- Of those seven banks the three largest, Wells Fargo, JPMorgan Chase, and Bank of America, reported just 15% of their lending went to LMI borrowers.
- The three largest non-banks made 29% of their loans to LMI borrowers.
- Banks have almost completely abandoned FHA/VA loans. Virtually all of their mortgages are conventional loans.
- About half of LMI borrowers use FHA/VA loans to buy their homes. Black and Hispanic borrowers use FHA/VA 65% and 55% of the time, respectively.
- The largest non-banks use FHA/VA loans for their borrowers 35%-45% of the time.
- Based on the overall loan percent of LMI borrowers, it appears that banks have failed to find alternative products to FHA/VA lending for LMI applicants.
The Consumer Financial Protection Bureau (CFPB) released the 2017 Home Mortgage Disclosure Act (HMDA) data on May 7, 2018, detailing mortgage lending information from nearly all lenders in the United States. The data showed that banks have dramatically reduced their lending to low- and moderate-income borrowers since 2010. It also showed that non-banks dominated home lending, reporting 56% of all originations in 2017, continuing a trend from 2016. Also for the second year in a row, the top three bank lenders reported an average of just 15% of their lending went to LMI borrowers, compared to 29% for the three largest non-banks.
CFPB should be applauded for moving this data to a new platform that is by all accounts easier and less expensive for lenders to use and comply with HMDA reporting requirements while making the data more useful to the public by getting it published earlier than ever before.
Unfortunately, the data itself is troubling. It shows that our largest banks are in retreat from lending to low- and moderate-income families and people of color. LMI borrowers continue to decline as a share of all home buyers. The loans that they rely on, FHA and VA lending, tend to cost more than the conventional loans banks offer to middle and upper-income buyers. Buying a home is increasingly difficult, more expensive, or impossible, for the nation’s working class. This is reflected in the nation’s homeownership rate, which is near a 50-year low.
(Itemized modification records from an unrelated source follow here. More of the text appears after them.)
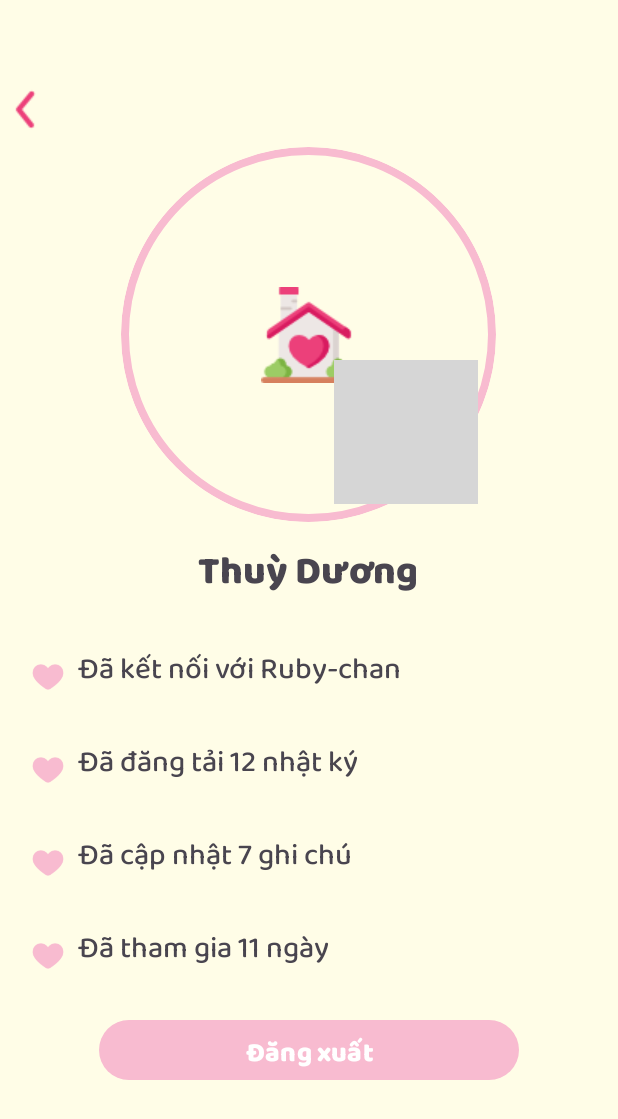
After one commit to httdjuly/DiaryLove, an Android app: the ProfileActivity screen opened directly, with no data from a screen before it, on a phone screen of 412 x 824 dp. The commit adds this screen. Shown: the top 1119 px of the screen. Run offline under Robolectric (Android 15) with nearby library versions, the light colour scheme and no system bars; grey boxes are pictures that could not be loaded.

Commit message:
Bổ sung  UI

```diff
--- /dev/null
+++ b/DiaryApp/app/src/main/java/com/example/diaryloveproject/ProfileActivity.java
@@ -0,0 +1,50 @@
+package com.example.diaryloveproject;
+
+import android.content.Intent;
+import android.os.Bundle;
+import android.view.View;
+import android.widget.Button;
+import android.widget.ImageButton;
+
+import androidx.activity.EdgeToEdge;
+import androidx.appcompat.app.AppCompatActivity;
+import androidx.core.graphics.Insets;
+import androidx.core.view.ViewCompat;
+import androidx.core.view.WindowInsetsCompat;
+
+import com.example.diaryloveproject.activity.LoginActivity;
+import com.example.diaryloveproject.fragment.HomeFragment;
+
+public class ProfileActivity extends AppCompatActivity {
+
+    @Override
+    protected void onCreate(Bundle savedInstanceState) {
+        super.onCreate(savedInstanceState);
+        EdgeToEdge.enable(this);
+        setContentView(R.layout.activity_profile);
+        ViewCompat.setOnApplyWindowInsetsListener(findViewById(R.id.main), (v, insets) -> {
+            Insets systemBars = insets.getInsets(WindowInsetsCompat.Type.systemBars());
+            v.setPadding(systemBars.left, systemBars.top, systemBars.right, systemBars.bottom);
+            return insets;
+
+        });
+
+        Button btnLogout = findViewById(R.id.btnLogout);
+        btnLogout.setOnClickListener(new View.OnClickListener() {
+            @Override
+            public void onClick(View view) {
+                // Chuyển về LoginActivity
+                Intent intent = new Intent(ProfileActivity.this, LoginActivity.class);
+                // Xóa toàn bộ lịch sử activity để không quay lại được bằng nút back
+                intent.setFlags(Intent.FLAG_ACTIVITY_NEW_TASK | Intent.FLAG_ACTIVITY_CLEAR_TASK);
+                startActivity(intent);
+            }
+        });
+        ImageButton btnBack = findViewById(R.id.btnBack);
+        btnBack.setOnClickListener(new View.OnClickListener() {
+            @Override
+            public void onClick(View v) {
+                finish();
+            }
+        });
+}}
--- a/DiaryApp/app/src/main/java/com/example/diaryloveproject/api/ApiService.java
+++ b/DiaryApp/app/src/main/java/com/example/diaryloveproject/api/ApiService.java
@@ -64,4 +64,5 @@ public interface ApiService {
     @GET("/api/diary-notes/dates")
     Call<List<DiaryNote>> getNotesByUser(@Query("userId") Long userId);
 
+
 }
--- a/DiaryApp/app/src/main/java/com/example/diaryloveproject/api/RetrofitClient.java
+++ b/DiaryApp/app/src/main/java/com/example/diaryloveproject/api/RetrofitClient.java
@@ -7,7 +7,7 @@ import retrofit2.Retrofit;
 import retrofit2.converter.gson.GsonConverterFactory;
 
 public class RetrofitClient {
-    private static final String BASE_URL = "http://192.168.14.5:9000/"; // đổi IP tùy theo máy chủ của bạn
+    private static final String BASE_URL = "http://192.168.8.62:9000/"; // đổi IP tùy theo máy chủ của bạn
     private static RetrofitClient instance;
     private final Retrofit retrofit;
 
--- a/DiaryApp/app/src/main/res/drawable/bg_avatar.xml
+++ b/DiaryApp/app/src/main/res/drawable/bg_avatar.xml
@@ -7,7 +7,7 @@
 
     <!-- Viền (stroke) -->
     <stroke
-        android:width="2dp"
+        android:width="5dp"
         android:color="@color/colorPrimary" /> <!-- Thay bằng màu viền bạn muốn -->
 
     <!-- Kích thước bằng với kích thước ImageView -->
--- a/DiaryApp/app/src/main/res/layout/activity_newpassword.xml
+++ b/DiaryApp/app/src/main/res/layout/activity_newpassword.xml
@@ -17,7 +17,7 @@
         android:orientation="vertical"
         app:layout_constraintBottom_toBottomOf="parent"
         app:layout_constraintTop_toTopOf="parent">
-        \
+
         <TextView
             android:id="@+id/txtQuen"
             android:layout_width="250dp"
--- /dev/null
+++ b/DiaryApp/app/src/main/res/layout/activity_profile.xml
@@ -0,0 +1,198 @@
+<?xml version="1.0" encoding="utf-8"?>
+<androidx.constraintlayout.widget.ConstraintLayout xmlns:android="http://schemas.android.com/apk/res/android"
+    xmlns:app="http://schemas.android.com/apk/res-auto"
+    xmlns:tools="http://schemas.android.com/tools"
+    android:id="@+id/main"
+    android:layout_width="match_parent"
+    android:layout_height="match_parent"
+    tools:context=".ProfileActivity">
+    <LinearLayout
+        android:layout_width="match_parent"
+        android:layout_height="match_parent"
+        android:orientation="vertical">
+        <ImageButton
+            android:id="@+id/btnBack"
+            android:layout_width="35dp"
+            android:layout_height="wrap_content"
+            android:layout_gravity="start"
+            android:layout_marginTop="48dp"
+            android:background="@color/colorBackground"
+            android:src="@drawable/arrow_back"
+            android:textColor="@color/colorOnPrimary"
+            app:layout_constraintEnd_toEndOf="parent"
+            app:layout_constraintHorizontal_bias="0.042"
+            app:layout_constraintStart_toStartOf="parent"
+            app:layout_constraintTop_toTopOf="parent"
+            app:tint="@color/colorPrimaryVariant" />
+
+        <androidx.constraintlayout.widget.ConstraintLayout
+            android:layout_width="wrap_content"
+            android:layout_gravity="center"
+            android:layout_height="wrap_content">
+
+            <ImageView
+                android:id="@+id/imgAvatar"
+                android:layout_width="250dp"
+                android:layout_height="250dp"
+                android:layout_gravity="center"
+                android:background="@drawable/bg_avatar"
+                android:clipToOutline="true"
+                android:scaleType="centerInside"
+                android:src="@drawable/ic_home"
+                app:layout_constraintBottom_toBottomOf="parent"
+                app:layout_constraintEnd_toEndOf="parent"
+                app:layout_constraintHorizontal_bias="1.0"
+                app:layout_constraintStart_toStartOf="parent"
+                app:layout_constraintTop_toTopOf="parent"
+                app:layout_constraintVertical_bias="0.0" />
+
+            <ImageButton
+                android:id="@+id/btnAddImg"
+                android:layout_width="wrap_content"
+                android:layout_height="wrap_content"
+                android:layout_gravity="end"
+
+                android:background="@color/colorBackground"
+
+                android:scaleType="centerInside"
+                android:src="@drawable/add_a_photo_rounded"
+                app:layout_constraintBottom_toBottomOf="parent"
+                app:layout_constraintEnd_toEndOf="parent"
+                app:layout_constraintHorizontal_bias="0.92"
+                app:layout_constraintStart_toStartOf="@+id/imgAvatar"
+                app:layout_constraintTop_toTopOf="parent"
+                app:layout_constraintVertical_bias="0.92"
+                app:tint="@color/colorOnSecondary">
+
+            </ImageButton>
+        </androidx.constraintlayout.widget.ConstraintLayout>
+
+        <TextView
+            android:id="@+id/txtQuen"
+            android:layout_width="wrap_content"
+            android:layout_height="wrap_content"
+            android:layout_gravity="center"
+            android:layout_marginVertical="10dp"
+            android:layout_marginTop="-10dp"
+            android:layout_marginBottom="15dp"
+            android:text="Thuỳ Dương"
+            android:textSize="26dp"
+            android:textStyle="bold" />
+
+        <LinearLayout
+            android:layout_width="match_parent"
+            android:layout_height="wrap_content"
+            android:layout_marginStart="20dp"
+            android:layout_marginBottom="15dp"
+            android:gravity="center_vertical"
+            android:orientation="horizontal">
+
+            <ImageView
+                android:id="@+id/iconFriendship"
+                android:layout_width="24dp"
+                android:layout_height="24dp"
+                android:layout_marginEnd="8dp"
+                android:src="@drawable/ic_heart"
+                app:tint="@color/colorPrimary" />
+
+            <TextView
+                android:id="@+id/txtFriendShip"
+                android:layout_width="wrap_content"
+                android:layout_height="wrap_content"
+                android:gravity="center_vertical"
+                android:text="Đã kết nối với Ruby-chan"
+                android:textSize="20sp"
+                android:textStyle="normal" />
+        </LinearLayout>
+        <LinearLayout
+            android:layout_width="match_parent"
+            android:layout_height="wrap_content"
+            android:layout_marginStart="20dp"
+            android:layout_marginBottom="15dp"
+            android:gravity="center_vertical"
+            android:orientation="horizontal">
+
+            <ImageView
+                android:id="@+id/iconDiary"
+                android:layout_width="24dp"
+                android:layout_height="24dp"
+                android:layout_marginEnd="8dp"
+                android:src="@drawable/ic_heart"
+                app:tint="@color/colorPrimary" />
+
+            <TextView
+                android:id="@+id/txtDiary"
+                android:layout_width="wrap_content"
+                android:layout_height="wrap_content"
+                android:gravity="center_vertical"
+                android:text="Đã đăng tải 12 nhật ký"
+                android:textSize="20sp"
+                android:textStyle="normal" />
+        </LinearLayout>
+        <LinearLayout
+            android:layout_width="match_parent"
+            android:layout_height="wrap_content"
+            android:layout_marginStart="20dp"
+            android:layout_marginBottom="15dp"
+            android:gravity="center_vertical"
+            android:orientation="horizontal">
+
+            <ImageView
+                android:id="@+id/iconNote"
+                android:layout_width="24dp"
+                android:layout_height="24dp"
+                android:layout_marginEnd="8dp"
+                android:src="@drawable/ic_heart"
+                app:tint="@color/colorPrimary" />
+
+            <TextView
+                android:id="@+id/txtNote"
+                android:layout_width="wrap_content"
+                android:layout_height="wrap_content"
+                android:gravity="center_vertical"
+                android:text="Đã cập nhật 7 ghi chú"
+                android:textSize="20sp"
+                android:textStyle="normal" />
+        </LinearLayout>
+        <LinearLayout
+            android:layout_width="match_parent"
+            android:layout_height="wrap_content"
+            android:layout_marginStart="20dp"
+            android:layout_marginBottom="15dp"
+            android:gravity="center_vertical"
+            android:orientation="horizontal">
+
+            <ImageView
+                android:id="@+id/iconDay"
+                android:layout_width="24dp"
+                android:layout_height="24dp"
+                android:layout_marginEnd="8dp"
+                android:src="@drawable/ic_heart"
+                app:tint="@color/colorPrimary" />
+
+            <TextView
+                android:id="@+id/txtDay"
+                android:layout_width="wrap_content"
+                android:layout_height="wrap_content"
+                android:gravity="center_vertical"
+                android:text="Đã tham gia 11 ngày"
+                android:textSize="20sp"
+                android:textStyle="normal" />
+        </LinearLayout>
+
+        <Button
+            android:id="@+id/btnLogout"
+            android:layout_width="280dp"
+            android:layout_height="48dp"
+
+            android:layout_gravity="center"
+            android:text="Đăng xuất"
+            android:textColor="#FFFFFF"
+            android:textSize="18sp"
+            android:textStyle="bold"
+            app:layout_constraintEnd_toEndOf="parent"
+            app:layout_constraintStart_toStartOf="parent" />
+    </LinearLayout>
+
+
+</androidx.constraintlayout.widget.ConstraintLayout>
--- a/DiaryApp/app/src/main/res/menu/bottom_nav_menu.xml
+++ b/DiaryApp/app/src/main/res/menu/bottom_nav_menu.xml
@@ -6,13 +6,13 @@
     <item
         android:id="@+id/nav_history"
         android:icon="@drawable/ic_calendar"
-        android:title="Lịch sử" />
+        android:title="Nhật ký" />
     <item
         android:id="@+id/nav_newsfeed"
         android:icon="@drawable/ic_chat"
-        android:title="Newsfeed" />
+        android:title="Bảng tin" />
     <item
         android:id="@+id/nav_daycounter"
         android:icon="@drawable/ic_clock"
-        android:title="Cá nhân" />
+        android:title="Kỷ niệm" />
 </menu>
--- a/DiaryApp/app/src/main/res/xml/network_security_config.xml
+++ b/DiaryApp/app/src/main/res/xml/network_security_config.xml
@@ -1,6 +1,6 @@
 <?xml version="1.0" encoding="utf-8"?>
 <network-security-config>
     <domain-config cleartextTrafficPermitted="true">
-        <domain includeSubdomains="true">192.168.14.5</domain>
+        <domain includeSubdomains="true">192.168.8.62</domain>
     </domain-config>
 </network-security-config>
```
Also changed, not shown: DiaryApp/app/src/main/AndroidManifest.xml (+6 -1 lines), DiaryApp/app/src/main/java/com/example/diaryloveproject/ConnectActivity.java (added, +24 -0 lines), DiaryApp/app/src/main/java/com/example/diaryloveproject/MainActivity.java (+2 -5 lines), DiaryApp/app/src/main/java/com/example/diaryloveproject/activity/LoginActivity.java (+23 -0 lines), DiaryApp/app/src/main/java/com/example/diaryloveproject/fragment/HomeFragment.java (+56 -6 lines), DiaryApp/app/src/main/java/com/example/diaryloveproject/model/Friendship.java (added, +42 -0 lines), DiaryApp/app/src/main/res/layout/activity_connect.xml (added, +92 -0 lines), DiaryApp/app/src/main/res/layout/activity_login.xml (+20 -1 lines), DiaryApp/app/src/main/res/layout/activity_main.xml (+1 -10 lines), DiaryApp/app/src/main/res/layout/fragment_home.xml (+16 -14 lines), DiaryApp/app/src/main/res/menu/avatar_menu.xml (added, +7 -0 lines).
Looking at the 25 lenders with the most loan applications in 2017 reveals some of those challenges in stark figures. Just seven of them are banks that are responsible for meeting the credit needs of LMI borrowers under the Community Reinvestment Act (CRA). Yet in 2017 those seven banks made an average of just 19% of their lending to LMI borrowers. Meanwhile, Quicken Loans, which surpassed Wells Fargo as the nation’s largest loan originator in 2017, made over 28% of its home purchase loans to LMI borrowers. This shift is reflected throughout the lending industry, as non-banks exceed banks in lending to LMI areas. How did non-banks consistently outperform banks in LMI lending when banks are the entities with a regulatory obligation to LMI borrowers? This is a question in need of more research.
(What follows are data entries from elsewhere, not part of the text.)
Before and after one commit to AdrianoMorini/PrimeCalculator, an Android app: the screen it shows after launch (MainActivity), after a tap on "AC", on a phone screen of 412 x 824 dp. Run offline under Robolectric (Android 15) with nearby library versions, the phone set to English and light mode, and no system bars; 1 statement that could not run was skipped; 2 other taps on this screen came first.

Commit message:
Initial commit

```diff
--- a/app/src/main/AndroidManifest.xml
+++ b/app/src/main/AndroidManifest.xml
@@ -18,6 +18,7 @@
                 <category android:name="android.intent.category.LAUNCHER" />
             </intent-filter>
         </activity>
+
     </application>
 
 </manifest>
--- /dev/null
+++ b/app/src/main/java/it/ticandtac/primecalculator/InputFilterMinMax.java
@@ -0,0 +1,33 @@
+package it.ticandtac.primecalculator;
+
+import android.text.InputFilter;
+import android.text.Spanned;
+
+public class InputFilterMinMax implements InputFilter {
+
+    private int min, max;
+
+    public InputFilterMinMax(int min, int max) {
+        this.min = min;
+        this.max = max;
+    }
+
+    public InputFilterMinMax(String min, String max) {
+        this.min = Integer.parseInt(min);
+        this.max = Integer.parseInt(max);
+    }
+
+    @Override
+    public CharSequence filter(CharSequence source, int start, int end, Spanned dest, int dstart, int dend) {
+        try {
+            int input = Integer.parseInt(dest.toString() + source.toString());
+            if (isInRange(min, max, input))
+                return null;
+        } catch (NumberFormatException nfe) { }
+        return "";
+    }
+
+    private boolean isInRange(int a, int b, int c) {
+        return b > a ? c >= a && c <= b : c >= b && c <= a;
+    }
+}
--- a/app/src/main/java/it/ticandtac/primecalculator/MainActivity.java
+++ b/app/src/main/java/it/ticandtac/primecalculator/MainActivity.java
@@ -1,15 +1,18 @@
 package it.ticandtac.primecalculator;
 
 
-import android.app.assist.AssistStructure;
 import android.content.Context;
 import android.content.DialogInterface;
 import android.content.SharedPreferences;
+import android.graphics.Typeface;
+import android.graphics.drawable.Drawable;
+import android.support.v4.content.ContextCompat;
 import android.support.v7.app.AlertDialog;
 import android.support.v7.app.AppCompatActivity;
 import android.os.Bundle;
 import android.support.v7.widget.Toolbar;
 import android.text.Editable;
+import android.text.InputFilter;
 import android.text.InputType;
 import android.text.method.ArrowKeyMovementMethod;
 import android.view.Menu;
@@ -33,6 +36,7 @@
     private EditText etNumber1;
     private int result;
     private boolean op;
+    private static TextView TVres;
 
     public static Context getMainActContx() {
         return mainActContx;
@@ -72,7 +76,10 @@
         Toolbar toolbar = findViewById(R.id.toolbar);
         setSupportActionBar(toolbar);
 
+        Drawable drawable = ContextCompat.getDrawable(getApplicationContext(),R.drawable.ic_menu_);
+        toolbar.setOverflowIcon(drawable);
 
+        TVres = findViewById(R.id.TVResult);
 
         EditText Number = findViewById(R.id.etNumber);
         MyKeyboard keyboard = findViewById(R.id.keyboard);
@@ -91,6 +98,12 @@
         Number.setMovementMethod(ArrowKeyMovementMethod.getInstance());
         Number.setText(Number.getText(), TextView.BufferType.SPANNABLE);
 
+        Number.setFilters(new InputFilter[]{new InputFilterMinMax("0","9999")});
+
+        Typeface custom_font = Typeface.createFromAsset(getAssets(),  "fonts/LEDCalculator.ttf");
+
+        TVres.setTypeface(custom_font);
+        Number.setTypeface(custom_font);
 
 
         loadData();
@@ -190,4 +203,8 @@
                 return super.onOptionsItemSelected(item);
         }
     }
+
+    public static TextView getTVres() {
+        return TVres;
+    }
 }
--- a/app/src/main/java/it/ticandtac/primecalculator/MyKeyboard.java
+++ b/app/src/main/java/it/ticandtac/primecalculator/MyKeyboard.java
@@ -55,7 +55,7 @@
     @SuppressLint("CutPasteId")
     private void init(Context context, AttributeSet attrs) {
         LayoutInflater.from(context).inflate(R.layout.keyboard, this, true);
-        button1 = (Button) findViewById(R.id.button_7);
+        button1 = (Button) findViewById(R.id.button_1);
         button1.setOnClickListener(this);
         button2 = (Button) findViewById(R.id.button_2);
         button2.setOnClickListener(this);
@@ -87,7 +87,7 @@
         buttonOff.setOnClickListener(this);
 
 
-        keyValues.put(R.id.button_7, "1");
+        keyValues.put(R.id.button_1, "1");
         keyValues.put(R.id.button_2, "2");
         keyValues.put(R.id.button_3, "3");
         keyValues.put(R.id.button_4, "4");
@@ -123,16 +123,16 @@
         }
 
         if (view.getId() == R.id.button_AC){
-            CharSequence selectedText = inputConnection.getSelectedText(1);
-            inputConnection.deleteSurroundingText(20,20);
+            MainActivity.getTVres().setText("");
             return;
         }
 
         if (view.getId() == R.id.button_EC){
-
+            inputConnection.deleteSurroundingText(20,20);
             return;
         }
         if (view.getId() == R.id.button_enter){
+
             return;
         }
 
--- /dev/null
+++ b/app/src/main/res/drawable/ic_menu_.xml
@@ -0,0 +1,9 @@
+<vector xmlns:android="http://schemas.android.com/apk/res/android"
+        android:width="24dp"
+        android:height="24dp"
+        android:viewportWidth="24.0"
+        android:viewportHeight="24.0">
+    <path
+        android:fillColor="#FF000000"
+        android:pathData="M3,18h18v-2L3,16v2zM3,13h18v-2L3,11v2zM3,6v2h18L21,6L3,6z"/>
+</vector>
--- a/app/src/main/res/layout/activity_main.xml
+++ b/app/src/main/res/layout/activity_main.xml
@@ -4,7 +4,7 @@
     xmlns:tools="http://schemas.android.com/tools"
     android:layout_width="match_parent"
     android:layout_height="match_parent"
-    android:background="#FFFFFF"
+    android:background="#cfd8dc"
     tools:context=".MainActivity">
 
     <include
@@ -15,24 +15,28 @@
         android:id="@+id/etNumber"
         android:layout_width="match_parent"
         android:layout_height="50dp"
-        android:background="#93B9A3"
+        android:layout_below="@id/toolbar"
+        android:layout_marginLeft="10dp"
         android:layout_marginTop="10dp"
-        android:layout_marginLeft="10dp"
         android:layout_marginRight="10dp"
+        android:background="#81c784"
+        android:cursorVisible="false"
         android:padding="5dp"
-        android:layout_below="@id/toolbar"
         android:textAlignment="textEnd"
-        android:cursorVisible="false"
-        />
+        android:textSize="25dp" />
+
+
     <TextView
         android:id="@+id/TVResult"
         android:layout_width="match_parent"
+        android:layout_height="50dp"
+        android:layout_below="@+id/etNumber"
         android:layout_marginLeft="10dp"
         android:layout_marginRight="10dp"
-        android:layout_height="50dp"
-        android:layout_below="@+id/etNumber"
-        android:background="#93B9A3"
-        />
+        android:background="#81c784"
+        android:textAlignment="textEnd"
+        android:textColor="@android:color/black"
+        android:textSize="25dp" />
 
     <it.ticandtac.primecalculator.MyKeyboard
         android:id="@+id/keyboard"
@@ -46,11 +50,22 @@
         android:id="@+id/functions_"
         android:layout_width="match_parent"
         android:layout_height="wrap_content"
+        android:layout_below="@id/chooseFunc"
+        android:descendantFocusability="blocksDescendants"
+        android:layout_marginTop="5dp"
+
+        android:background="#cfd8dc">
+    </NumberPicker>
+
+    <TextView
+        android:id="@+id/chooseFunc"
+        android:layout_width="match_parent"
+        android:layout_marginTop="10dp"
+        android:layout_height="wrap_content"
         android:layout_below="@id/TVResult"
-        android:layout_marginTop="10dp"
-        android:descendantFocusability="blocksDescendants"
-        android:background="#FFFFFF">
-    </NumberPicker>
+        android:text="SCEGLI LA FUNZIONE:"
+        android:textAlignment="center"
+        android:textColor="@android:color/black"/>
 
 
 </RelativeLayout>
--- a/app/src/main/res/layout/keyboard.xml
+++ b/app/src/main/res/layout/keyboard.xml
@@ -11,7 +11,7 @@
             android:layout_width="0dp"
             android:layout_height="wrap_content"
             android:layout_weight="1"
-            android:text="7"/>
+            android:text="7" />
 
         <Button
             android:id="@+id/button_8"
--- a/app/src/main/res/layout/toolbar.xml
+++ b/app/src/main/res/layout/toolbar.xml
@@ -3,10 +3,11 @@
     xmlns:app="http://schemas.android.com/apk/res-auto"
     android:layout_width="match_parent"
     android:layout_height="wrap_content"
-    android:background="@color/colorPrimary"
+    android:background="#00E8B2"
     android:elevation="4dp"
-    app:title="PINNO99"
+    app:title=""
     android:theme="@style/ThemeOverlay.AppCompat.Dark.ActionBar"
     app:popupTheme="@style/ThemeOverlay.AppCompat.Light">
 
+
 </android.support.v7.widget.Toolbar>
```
In part, this dichotomy can be explained by reviewing the kinds of loans each class of lender makes. In 2017, as in previous years, about half of LMI borrowers used government-insured loan programs such as FHA, VA or RHS lending to make their purchases. These figures are even higher among minority applicants, where 65% of black and 56% of Hispanic applicants relied on FHA/VA or RHS lending. Meanwhile, banks continue to withdraw from this market. Less than 10% of Bank of America and Wells Fargo home purchase loans were government insured in 2017, for JPMorgan Chase it was under 4%. By contrast, the non-bank lenders in the top 25 all report 20% to 50% of the home purchase loans were FHA/VA.
Are banks finding alternative products such as Fannie Mae’s HomeReady program for these borrowers that would be an acceptable alternative to nonconventional loans? It does not appear so based on this data. For the second year in a row, the top three bank lenders, Wells Fargo (16%), JPMorgan Chase (13.5%), and Bank of America (13%), reported an average of just 15% of their lending went to LMI borrowers. That is less than half the level of LMI lending those same lenders reported in 2010.
By contrast, the three largest non-banks, Quicken Loans, Caliber Home Loans and Fairway Financial Services, made between 28% and 30% of their home purchase loans to LMI families. These non-banks also use FHA/VA or RHS loans for 35% to 45% of their originations.
Jason Richardson is NCRC’s Director of Research & Evaluation.